Web page revision data:

----

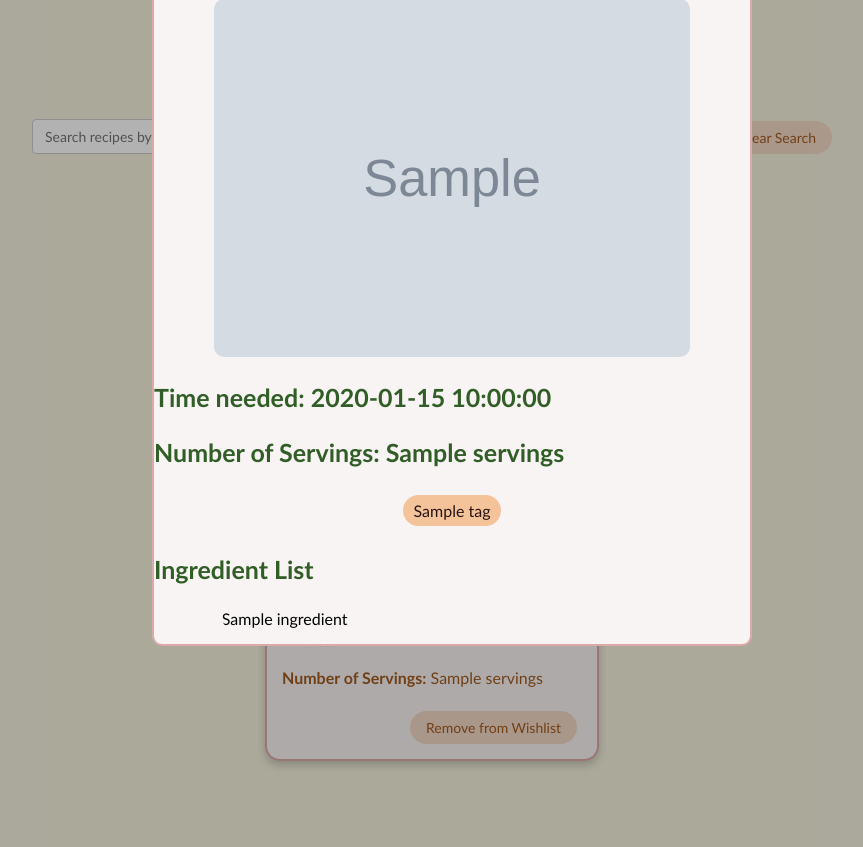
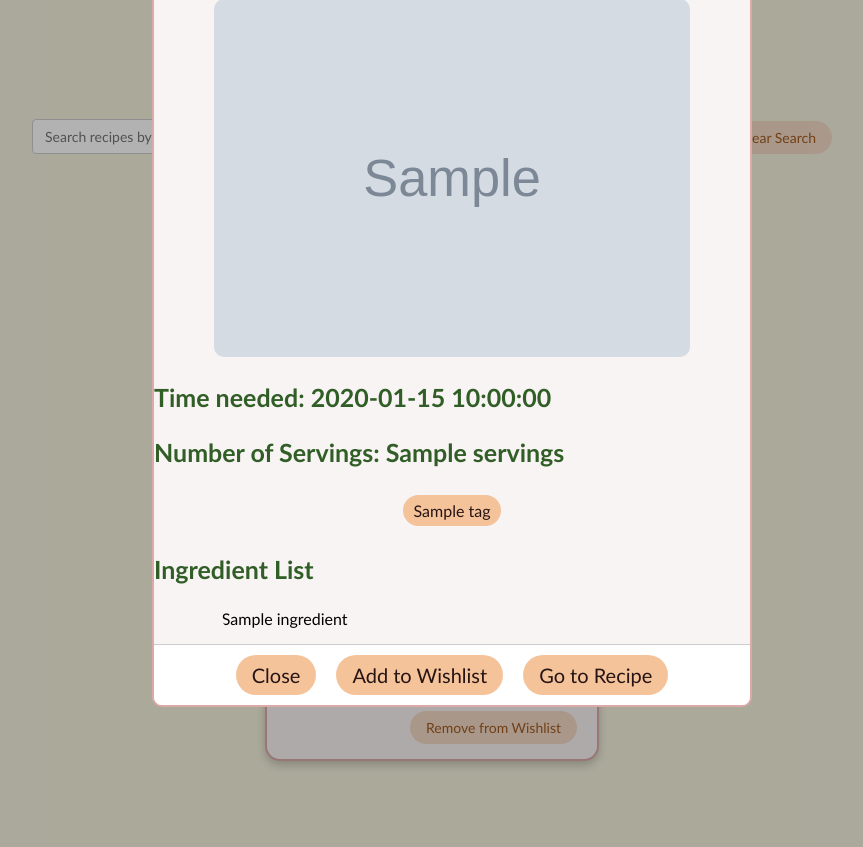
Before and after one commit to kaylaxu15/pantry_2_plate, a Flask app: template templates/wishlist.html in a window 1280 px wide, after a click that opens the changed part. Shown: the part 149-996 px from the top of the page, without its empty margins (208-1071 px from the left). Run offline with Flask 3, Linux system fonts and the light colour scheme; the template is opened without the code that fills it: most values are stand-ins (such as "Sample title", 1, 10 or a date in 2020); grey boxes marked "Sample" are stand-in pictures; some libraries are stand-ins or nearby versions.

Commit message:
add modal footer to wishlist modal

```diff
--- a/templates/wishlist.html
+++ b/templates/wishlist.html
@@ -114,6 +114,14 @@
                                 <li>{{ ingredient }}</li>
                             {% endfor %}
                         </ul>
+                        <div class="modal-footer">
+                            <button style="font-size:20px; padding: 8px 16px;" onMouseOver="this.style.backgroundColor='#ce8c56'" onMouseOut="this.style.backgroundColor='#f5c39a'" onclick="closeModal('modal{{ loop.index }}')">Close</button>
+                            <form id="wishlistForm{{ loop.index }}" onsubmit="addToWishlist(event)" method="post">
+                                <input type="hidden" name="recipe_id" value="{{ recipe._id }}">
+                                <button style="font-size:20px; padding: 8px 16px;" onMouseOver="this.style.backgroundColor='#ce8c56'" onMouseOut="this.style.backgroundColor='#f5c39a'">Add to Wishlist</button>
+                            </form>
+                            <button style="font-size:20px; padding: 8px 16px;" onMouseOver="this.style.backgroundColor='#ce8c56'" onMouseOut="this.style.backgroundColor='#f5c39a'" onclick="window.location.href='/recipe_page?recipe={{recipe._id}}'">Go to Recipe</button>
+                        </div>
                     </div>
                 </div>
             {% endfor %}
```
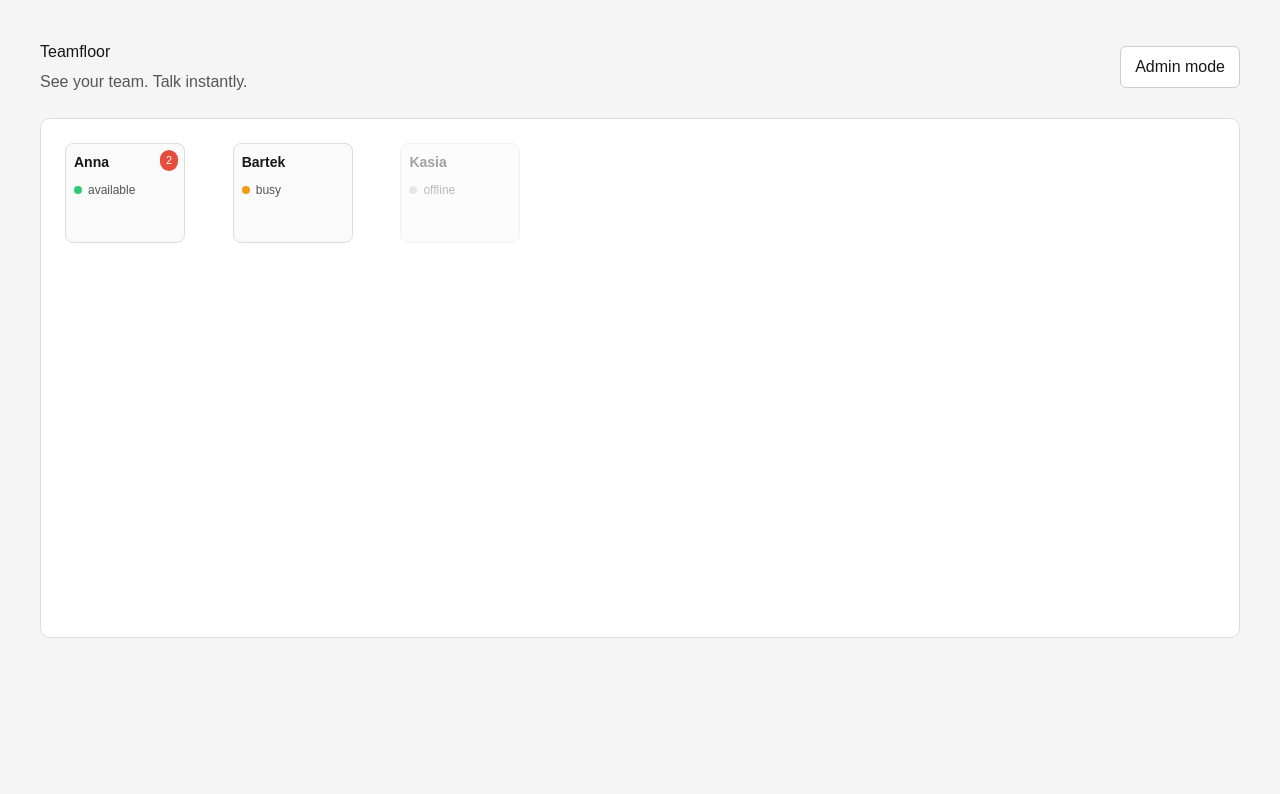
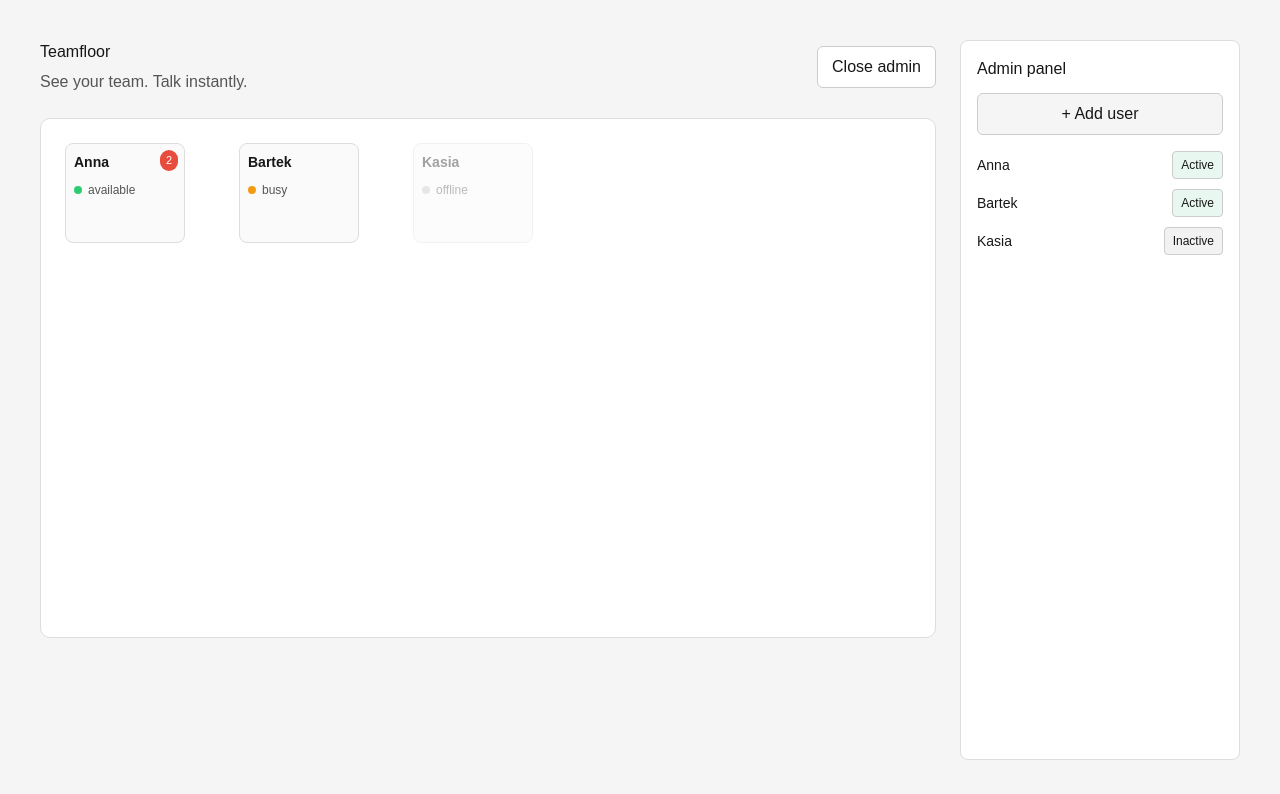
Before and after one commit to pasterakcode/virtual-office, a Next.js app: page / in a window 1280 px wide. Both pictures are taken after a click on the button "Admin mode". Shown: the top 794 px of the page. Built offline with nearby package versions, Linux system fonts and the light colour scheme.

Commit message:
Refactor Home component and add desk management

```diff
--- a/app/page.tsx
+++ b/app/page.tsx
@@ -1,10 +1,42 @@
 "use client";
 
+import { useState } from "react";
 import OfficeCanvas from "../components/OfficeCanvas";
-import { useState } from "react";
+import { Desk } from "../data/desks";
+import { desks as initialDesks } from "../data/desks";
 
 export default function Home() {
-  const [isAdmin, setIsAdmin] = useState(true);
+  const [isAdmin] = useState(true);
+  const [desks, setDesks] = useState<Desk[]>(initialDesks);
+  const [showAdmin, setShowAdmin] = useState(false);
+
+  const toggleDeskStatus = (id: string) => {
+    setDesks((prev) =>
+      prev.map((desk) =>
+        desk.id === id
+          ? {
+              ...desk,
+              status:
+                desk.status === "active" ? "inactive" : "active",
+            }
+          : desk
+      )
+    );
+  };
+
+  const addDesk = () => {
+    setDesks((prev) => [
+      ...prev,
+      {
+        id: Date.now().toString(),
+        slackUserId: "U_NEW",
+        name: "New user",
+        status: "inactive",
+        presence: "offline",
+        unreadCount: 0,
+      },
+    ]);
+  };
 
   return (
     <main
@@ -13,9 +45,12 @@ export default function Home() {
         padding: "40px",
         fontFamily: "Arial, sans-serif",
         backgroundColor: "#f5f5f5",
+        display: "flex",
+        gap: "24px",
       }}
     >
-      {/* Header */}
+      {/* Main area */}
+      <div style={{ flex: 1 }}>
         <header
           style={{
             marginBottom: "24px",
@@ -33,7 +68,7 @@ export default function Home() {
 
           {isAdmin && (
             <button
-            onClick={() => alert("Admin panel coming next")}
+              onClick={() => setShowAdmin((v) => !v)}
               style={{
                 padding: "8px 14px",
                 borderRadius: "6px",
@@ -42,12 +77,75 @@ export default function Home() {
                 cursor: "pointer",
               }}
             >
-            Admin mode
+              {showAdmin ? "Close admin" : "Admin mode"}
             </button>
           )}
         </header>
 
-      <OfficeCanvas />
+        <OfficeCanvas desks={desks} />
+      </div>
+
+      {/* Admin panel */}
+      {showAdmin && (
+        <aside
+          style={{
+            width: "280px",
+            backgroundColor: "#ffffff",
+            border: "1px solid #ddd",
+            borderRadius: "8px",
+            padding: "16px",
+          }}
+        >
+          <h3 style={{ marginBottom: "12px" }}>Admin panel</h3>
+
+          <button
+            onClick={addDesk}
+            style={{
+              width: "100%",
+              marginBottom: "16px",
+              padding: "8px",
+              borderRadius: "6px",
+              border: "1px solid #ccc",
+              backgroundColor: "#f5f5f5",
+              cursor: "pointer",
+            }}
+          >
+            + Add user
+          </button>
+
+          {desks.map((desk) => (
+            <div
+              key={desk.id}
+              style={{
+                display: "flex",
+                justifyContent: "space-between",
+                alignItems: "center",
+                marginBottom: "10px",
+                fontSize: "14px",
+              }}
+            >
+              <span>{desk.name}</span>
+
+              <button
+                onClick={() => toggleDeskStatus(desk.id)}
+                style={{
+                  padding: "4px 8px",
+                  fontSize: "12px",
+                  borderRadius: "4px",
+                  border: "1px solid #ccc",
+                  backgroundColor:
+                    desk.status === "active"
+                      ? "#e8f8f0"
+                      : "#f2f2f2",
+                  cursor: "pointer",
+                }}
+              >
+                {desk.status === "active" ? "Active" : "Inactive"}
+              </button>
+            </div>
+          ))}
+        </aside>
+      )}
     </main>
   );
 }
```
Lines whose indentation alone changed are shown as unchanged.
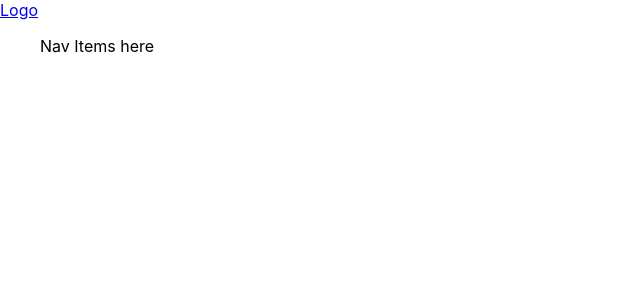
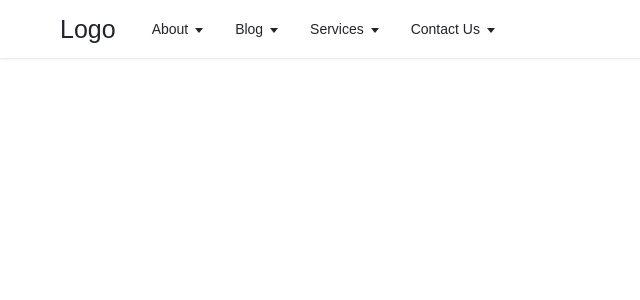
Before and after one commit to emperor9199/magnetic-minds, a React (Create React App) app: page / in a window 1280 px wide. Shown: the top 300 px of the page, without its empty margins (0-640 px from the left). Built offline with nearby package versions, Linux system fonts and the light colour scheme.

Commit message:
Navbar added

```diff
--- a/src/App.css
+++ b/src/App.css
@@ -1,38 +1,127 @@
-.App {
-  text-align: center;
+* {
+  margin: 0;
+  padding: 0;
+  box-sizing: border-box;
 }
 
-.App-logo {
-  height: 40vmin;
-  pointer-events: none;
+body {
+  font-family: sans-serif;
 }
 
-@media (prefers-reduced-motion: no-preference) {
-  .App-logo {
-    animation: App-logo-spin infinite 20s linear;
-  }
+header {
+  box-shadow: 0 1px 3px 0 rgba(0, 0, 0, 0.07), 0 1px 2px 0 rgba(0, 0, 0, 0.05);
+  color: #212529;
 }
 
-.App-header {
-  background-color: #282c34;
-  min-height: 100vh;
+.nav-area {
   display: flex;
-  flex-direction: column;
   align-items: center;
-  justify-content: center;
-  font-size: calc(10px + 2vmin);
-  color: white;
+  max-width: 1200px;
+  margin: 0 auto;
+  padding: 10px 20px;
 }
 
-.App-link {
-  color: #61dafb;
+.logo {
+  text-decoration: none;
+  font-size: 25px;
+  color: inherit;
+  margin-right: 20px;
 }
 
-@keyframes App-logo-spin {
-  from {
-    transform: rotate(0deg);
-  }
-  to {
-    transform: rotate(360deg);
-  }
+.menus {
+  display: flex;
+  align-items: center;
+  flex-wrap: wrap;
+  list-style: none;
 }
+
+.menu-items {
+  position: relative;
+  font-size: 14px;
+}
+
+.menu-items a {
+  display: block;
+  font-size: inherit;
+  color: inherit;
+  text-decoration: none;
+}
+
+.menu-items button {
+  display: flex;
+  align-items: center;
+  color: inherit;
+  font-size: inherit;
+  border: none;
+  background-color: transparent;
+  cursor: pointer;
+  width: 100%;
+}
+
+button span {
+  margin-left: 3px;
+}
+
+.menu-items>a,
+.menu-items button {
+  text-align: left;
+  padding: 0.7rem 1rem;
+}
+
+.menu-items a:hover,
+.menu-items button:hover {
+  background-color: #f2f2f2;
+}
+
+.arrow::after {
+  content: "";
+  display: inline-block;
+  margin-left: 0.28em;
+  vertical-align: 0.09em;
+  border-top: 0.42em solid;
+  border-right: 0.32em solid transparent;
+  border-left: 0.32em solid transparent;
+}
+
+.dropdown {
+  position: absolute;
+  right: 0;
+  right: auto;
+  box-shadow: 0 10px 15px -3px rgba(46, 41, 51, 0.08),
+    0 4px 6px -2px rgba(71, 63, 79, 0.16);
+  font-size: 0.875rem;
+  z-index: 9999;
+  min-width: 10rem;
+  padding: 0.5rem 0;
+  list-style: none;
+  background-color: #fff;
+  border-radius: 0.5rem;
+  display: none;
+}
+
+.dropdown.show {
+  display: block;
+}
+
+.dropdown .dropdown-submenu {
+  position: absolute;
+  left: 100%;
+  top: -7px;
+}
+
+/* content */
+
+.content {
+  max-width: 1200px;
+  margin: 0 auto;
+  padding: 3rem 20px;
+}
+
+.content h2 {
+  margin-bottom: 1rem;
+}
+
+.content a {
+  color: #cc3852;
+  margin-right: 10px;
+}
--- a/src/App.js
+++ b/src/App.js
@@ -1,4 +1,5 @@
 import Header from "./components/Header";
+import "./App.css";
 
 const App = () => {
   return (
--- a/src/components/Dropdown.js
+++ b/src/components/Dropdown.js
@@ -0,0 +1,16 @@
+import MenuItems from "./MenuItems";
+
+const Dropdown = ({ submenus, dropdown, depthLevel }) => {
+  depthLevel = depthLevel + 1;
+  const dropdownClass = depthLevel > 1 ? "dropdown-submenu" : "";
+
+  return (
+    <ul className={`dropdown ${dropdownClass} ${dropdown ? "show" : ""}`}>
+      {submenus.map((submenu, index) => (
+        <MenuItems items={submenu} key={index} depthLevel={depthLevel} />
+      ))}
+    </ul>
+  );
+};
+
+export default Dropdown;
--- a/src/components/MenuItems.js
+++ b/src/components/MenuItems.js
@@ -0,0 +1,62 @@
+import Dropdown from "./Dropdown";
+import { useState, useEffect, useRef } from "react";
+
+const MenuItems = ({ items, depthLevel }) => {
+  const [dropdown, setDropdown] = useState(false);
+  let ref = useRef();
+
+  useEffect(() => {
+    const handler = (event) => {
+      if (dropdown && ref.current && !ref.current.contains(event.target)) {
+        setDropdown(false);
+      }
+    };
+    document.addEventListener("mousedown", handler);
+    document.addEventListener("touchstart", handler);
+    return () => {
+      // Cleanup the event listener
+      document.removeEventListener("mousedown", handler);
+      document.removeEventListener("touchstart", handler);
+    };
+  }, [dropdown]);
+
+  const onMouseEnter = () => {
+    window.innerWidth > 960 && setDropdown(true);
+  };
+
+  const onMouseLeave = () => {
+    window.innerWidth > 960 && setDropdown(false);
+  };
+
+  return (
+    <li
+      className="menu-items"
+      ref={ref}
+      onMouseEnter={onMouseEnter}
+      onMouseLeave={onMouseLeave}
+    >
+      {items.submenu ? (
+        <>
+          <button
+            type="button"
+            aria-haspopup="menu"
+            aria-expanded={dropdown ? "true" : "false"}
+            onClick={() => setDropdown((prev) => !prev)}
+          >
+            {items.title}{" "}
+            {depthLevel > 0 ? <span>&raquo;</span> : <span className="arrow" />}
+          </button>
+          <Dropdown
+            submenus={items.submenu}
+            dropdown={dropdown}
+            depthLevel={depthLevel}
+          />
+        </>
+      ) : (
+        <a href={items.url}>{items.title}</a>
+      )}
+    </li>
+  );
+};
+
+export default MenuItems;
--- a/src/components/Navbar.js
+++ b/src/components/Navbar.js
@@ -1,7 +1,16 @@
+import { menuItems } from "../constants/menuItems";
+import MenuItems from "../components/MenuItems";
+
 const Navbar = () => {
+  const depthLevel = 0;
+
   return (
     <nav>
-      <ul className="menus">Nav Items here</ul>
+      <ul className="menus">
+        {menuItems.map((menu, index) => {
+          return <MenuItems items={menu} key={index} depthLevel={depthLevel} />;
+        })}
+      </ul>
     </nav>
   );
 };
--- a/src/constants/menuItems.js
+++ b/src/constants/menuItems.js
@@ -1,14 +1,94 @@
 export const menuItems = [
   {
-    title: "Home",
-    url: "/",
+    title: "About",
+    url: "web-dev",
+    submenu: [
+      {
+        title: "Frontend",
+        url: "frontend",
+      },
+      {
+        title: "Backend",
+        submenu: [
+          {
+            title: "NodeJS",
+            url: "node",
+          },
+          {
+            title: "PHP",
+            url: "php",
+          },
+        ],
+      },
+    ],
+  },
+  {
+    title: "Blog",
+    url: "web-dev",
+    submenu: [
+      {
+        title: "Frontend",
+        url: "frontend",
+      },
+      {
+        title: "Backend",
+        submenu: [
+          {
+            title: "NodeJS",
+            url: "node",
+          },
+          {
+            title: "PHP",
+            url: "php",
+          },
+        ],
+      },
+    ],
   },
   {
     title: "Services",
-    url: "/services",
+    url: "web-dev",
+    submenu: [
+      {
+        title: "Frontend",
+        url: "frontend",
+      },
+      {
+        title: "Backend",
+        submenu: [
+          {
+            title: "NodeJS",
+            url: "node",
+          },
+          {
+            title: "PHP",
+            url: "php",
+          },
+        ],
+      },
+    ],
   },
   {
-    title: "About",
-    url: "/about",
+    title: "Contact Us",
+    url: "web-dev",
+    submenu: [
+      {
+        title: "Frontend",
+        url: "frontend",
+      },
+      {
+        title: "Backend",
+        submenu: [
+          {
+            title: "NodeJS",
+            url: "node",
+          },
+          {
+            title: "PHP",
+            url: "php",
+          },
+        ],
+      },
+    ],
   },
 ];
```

----

■ Description of the task: All lines in the entries above that include "marginBottom" should be found and copied.

■ Answer to this exercise:
             marginBottom: "24px",
+          <h3 style={{ marginBottom: "12px" }}>Admin panel</h3>
+              marginBottom: "16px",
+                marginBottom: "10px",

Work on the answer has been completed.